With five running backs on the roster, Davis — who finished the 2017 season as Seattle's starter — might be the odd man out. But he's willing to fill any role in the preseason to prove that he belongs.

Share story

Mike Davis is still a Seahawk.

Remember him? In 2017, the 5-foot-9, 217-pound running back started the team’s final five games, contributing 240 rushing yards, 131 receiving yards and 3.5 yards per carry in his first season in Seattle.

In March, after visiting the Los Angeles Rams and Detroit Lions, he opted to sign a one-year deal worth $1.35 million to return to the Seahawks.

“Seattle was the first team to give me an opportunity (after being waived by the San Francisco 49ers in 2017), so that’s something that’s always in the back of my head,” the former South Carolina Gamecock said of his decision to return to Seattle. “That’s something that just stuck with me. I could have been out on the street somewhere, but Seattle took a chance on me.”

Report from training camp

But how many more chances are the Seahawks willing to give? The talk of training camp, through eight practices, has been second-year running back Chris Carson, who has returned from a broken leg to reclaim his starting job. In Saturday’s scrimmage, starting quarterback Russell Wilson hit Carson down the sideline on the first play from scrimmage for an untouched 65-yard score.

Oh, and have you heard about Rashaad Penny? In April, the Seahawks snatched the former San Diego State standout with the 27th overall pick of the NFL Draft. On Saturday, he showed why, wiggling around blocks and swallowing turf with long, powerful strides en route to a 57-yard gain.

It’s easy to fall in love with Carson’s frame and physicality, or Penny’s blend of size and speed, or J.D. McKissic and C.J. Prosise’s ability to catch the ball out of the backfield and contribute in special teams.

In an increasingly crowded running back room, it’s easy to forget about Mike Davis.

Unless you’re Pete Carroll.

“He’s been very effective,” the Seahawks’ head coach said of Davis’ performance in training camp. “As a matter of fact, his best day of camp was yesterday. He had a really good day. I can’t tell you too much about today, but Mike has been very elusive. He’s been consistent. He’s been versatile.

“He can play throughout all of the calls at that position, catching the football and running routes, blocking and all that.”

Davis certainly showed that in last season’s limited December audition, stacking up an impressive 15 catches on 18 targets. He says he can do it all.

And to make the team, he’s willing to prove it.

“Whatever (first-year offensive coordinator Brian Schottenheimer) needs me to do, I’m with it,” Davis said. “If he needs me out wide, if he needs me to run a guy over, if he needs me to run past a guy, if he needs me to juke a guy, I’m here to do it all.”

Just don’t ask Davis to compete with his fellow running backs.

With a roster spot on the line, he’s turned the focus on himself.
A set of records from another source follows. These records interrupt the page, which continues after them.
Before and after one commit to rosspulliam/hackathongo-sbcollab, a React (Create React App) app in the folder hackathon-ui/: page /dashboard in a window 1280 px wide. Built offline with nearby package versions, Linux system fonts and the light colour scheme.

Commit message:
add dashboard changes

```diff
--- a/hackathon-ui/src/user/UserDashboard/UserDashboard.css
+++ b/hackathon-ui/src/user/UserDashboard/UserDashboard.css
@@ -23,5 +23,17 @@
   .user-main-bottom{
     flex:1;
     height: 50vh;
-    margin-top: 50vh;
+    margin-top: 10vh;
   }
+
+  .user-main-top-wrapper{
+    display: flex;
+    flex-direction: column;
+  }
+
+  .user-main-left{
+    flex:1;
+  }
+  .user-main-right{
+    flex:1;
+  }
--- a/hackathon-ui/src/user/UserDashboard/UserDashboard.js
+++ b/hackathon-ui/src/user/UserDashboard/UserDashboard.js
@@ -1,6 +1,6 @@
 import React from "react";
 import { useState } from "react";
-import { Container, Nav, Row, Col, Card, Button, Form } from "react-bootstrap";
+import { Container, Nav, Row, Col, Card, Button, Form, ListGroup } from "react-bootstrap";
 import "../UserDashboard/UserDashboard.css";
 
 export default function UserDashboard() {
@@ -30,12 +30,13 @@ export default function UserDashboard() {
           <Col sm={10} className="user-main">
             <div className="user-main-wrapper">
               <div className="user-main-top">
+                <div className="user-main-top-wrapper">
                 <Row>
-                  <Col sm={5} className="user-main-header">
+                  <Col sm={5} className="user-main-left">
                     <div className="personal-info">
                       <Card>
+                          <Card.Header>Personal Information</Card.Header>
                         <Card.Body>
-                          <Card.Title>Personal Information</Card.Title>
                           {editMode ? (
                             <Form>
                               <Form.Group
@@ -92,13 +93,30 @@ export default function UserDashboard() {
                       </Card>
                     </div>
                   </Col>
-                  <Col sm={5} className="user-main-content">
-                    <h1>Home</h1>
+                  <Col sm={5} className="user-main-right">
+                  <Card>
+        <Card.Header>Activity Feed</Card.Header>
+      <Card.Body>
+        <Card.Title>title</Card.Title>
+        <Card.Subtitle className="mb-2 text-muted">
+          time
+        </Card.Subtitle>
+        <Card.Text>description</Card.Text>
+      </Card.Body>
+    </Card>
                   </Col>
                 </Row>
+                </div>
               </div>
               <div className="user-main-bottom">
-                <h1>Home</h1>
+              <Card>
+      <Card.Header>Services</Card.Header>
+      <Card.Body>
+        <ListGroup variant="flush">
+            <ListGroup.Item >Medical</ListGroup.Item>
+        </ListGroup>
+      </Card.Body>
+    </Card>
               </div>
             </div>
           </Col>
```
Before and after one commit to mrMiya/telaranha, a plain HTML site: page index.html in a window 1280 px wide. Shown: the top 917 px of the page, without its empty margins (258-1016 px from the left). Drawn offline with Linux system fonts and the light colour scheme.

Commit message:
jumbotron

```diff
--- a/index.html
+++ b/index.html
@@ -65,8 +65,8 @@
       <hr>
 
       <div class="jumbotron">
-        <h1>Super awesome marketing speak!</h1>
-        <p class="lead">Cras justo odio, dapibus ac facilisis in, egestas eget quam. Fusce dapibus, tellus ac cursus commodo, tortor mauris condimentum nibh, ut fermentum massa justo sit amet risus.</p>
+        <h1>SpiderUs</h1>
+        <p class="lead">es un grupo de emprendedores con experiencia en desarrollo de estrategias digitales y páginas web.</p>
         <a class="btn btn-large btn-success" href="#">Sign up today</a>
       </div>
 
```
“My motivation is always myself. I’m not in competition with anybody,” Davis said. “I know what I can come out here and do. I’m always coming out here and competing, but at the end of the day I’m competing with myself. I’m just coming out here and showing the coaches what I can do.”

Perhaps his most impactful opportunity to do that will come on Thursday, when the Seahawks kick off the preseason by hosting the Indianapolis Colts. In doing so, the team will unveil a retooled offense tailored around an increased devotion to the power run game.

In Saturday’s scrimmage, that starting offense produced four touchdowns in four drives, as the blue team battered an overmatched backup defense in a 28-6 win.

But was it simply an inept opponent, or a sign of things to come?

“With the offense, man, Schotty’s putting together a great playbook,” Davis said. “As you can see today, we kind of beat the brakes off of the white team.

“I’m just playing. We just look to be explosive. We’re looking to get the run game going first and then just come out with explosive plays.”

At this point, there’s no telling how many of Seattle’s five running backs will ultimately be allowed to do that. When asked about it on Saturday, Carroll said he’s “not worried about it at all.”

Davis — still, for now, a Seahawk — didn’t seem all that worried about it, either.

“That’s something for the coaches to figure out,” the 25-year-old running back said. “But at the end of the day, I love all my teammates. I’m the oldest guy in the room. I’m always looking forward to helping each and every one of the guys.

“So it’s not about competition to me. It’s up to the coaches, and I guess we’ll see how it goes during preseason.”